During and after his re-election in 2015, James said he would focus on East Side priorities in his second term. He’s done it in three ways recently.

Progress reports

The city released three maps of East Side redevelopment, essentially to promote the fact that good things are happening in that part of the city despite what skeptics constantly say.

The lists contain some significant projects, privately and publicly financed. James and City Hall can’t and don’t take credit for all of them.

Hundreds of new or proposed housing units are included — repurposing of the old Faxon and Bancroft schools, plus expansion in the 18th and Vine area and on Beacon Hill near the downtown University of Missouri-Kansas City campus. Some apartment rehab projects are noteworthy because they could attract more people to live in the urban core.

The lists also includes other school renovations, upgrades of community centers and improvements to existing shopping centers.

On a smaller scale, one list shows dozens upon dozens of capital improvements. They include better facilities at East Side parks, projects to reduce flooding and new curbs and sidewalks in many neighborhoods. These are the kinds of everyday basic services that residents are entitled to receive from City Hall.

Dangerous buildings

The mayor unveiled a much-needed plan to spend $10 million for tearing down more than 850 dangerous buildings, most of them east of Troost Avenue.

After years of kicking this problem around, the city needs to finally demolish this blight and, separately, beef up the amount it spends on housing rehabilitation funds to help repair thousands of other vacant structures.

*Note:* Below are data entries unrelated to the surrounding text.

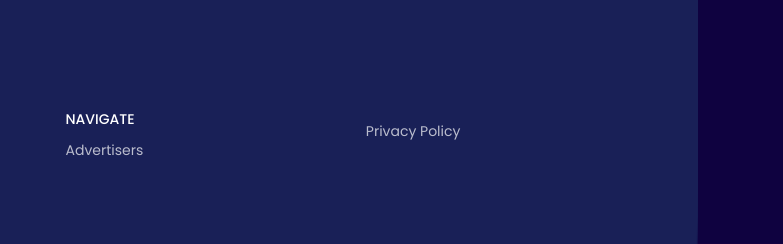
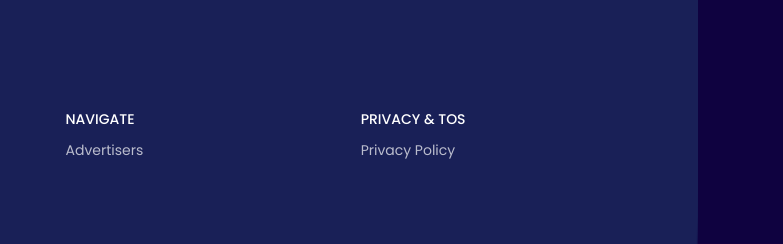
Before and after one commit to indexsale/InDex-Landing, a plain HTML site: page index.html in a window 1280 px wide. Shown: the part 10544-10788 px from the top of the page, 497-1280 px from the left. Drawn offline with nearby package versions, Linux system fonts and the light colour scheme.

Commit message:
Update index.html

```diff
--- a/index.html
+++ b/index.html
@@ -1045,7 +1045,7 @@
                             </div>
                             <!-- Content Info -->
                             <div class="contact_info text-center wow fadeInUp" data-wow-delay="0.3s">
-                                <h5></h5>
+                                <h5>PRIVACY & TOS</h5>
                                 <a href=""><p>Privacy Policy</p></a>
                                 <a href=""><p></p></a>
                                 <a href=""><p></p></a>
```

The city also is rightly promoting a just-announced program that allows people to buy a dangerous building for $1 with the promise to renovate it. This could prove to be an effective catalyst for neighborhood revitalization.

Shared Success Fund

On Wednesday, James proposed a “Shared Success Fund” that could direct a small amount of city funds into selected East Side redevelopment projects.

One goal is to step in when banks won’t. Last week, James said at a public event he was very disappointed in some local banks that were not aggressively making loans in poorer parts of town.

The new fund so far is just an idea. The City Council needs to determine whether this is a good way to use public funds or whether there are better ways to promote economic development.

A final reminder: James and elected officials can’t do it all. People who live and do business in East Side neighborhoods must work with the city to find solid ways to improve the quality of life.